**Task item**
Write out all records as given; omit images.

**Data in this exercise**
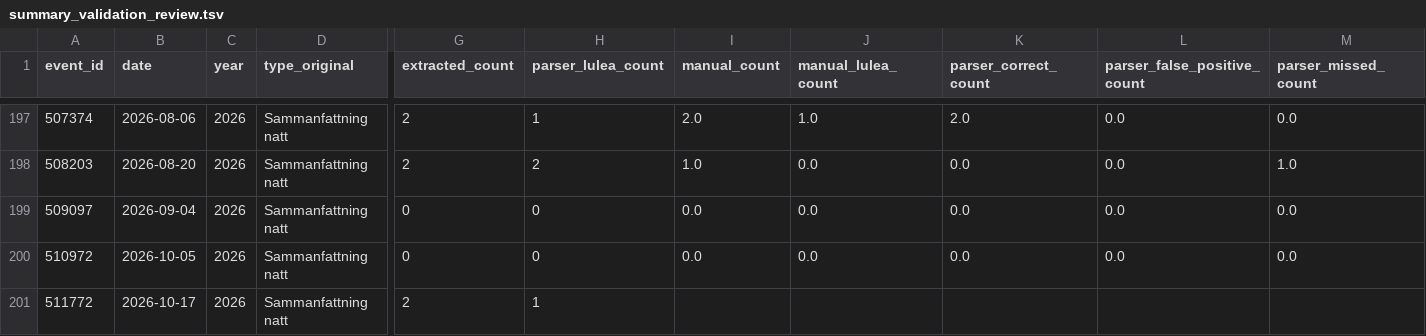
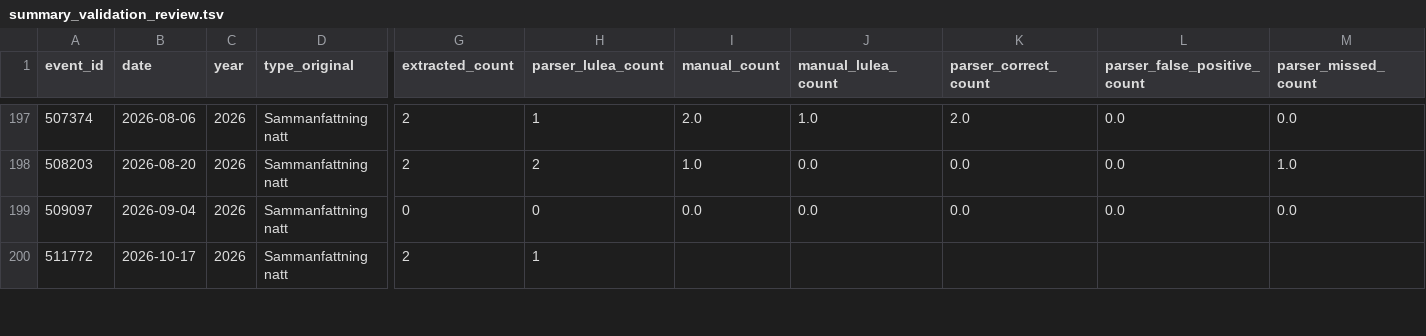
Before and after one commit to Lulea-statistik/Lulea-polishandelser, a TSV file: data/summary_validation_review.tsv, drawn as a sheet; only a part is shown, gaps mark what is left out; removed rows and columns are numbered as before the commit, all else as after; rows hold the shown columns only; the diff covers the shown part only; the diff names each change by its address in the sheet, - before the commit and + after, or states it on an @@ line.

```diff
--- a/data/summary_validation_review.tsv
+++ b/data/summary_validation_review.tsv
-row 200: 510972 | 2026-10-05 | 2026 | Sammanfattning natt | 0 | 0 | 0.0 | 0.0 | 0.0 | 0.0 | 0.0
```
Also changed, not shown: 1 added row elsewhere in this file, data/summary_validation_compact.tsv, data/summary_validation_remaining.tsv, 27 other files.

**Task output**
Before and after one commit to Lulea-statistik/Lulea-polishandelser, a TSV file: data/summary_validation_review.tsv, drawn as a sheet; only a part is shown, gaps mark what is left out; removed rows and columns are numbered as before the commit, all else as after; rows hold the shown columns only; the diff covers the shown part only; the diff names each change by its address in the sheet, - before the commit and + after, or states it on an @@ line.

```diff
--- a/data/summary_validation_review.tsv
+++ b/data/summary_validation_review.tsv
-row 200: 510972 | 2026-10-05 | 2026 | Sammanfattning natt | 0 | 0 | 0.0 | 0.0 | 0.0 | 0.0 | 0.0
```
Also changed, not shown: 1 added row elsewhere in this file, data/summary_validation_compact.tsv, data/summary_validation_remaining.tsv, 27 other files.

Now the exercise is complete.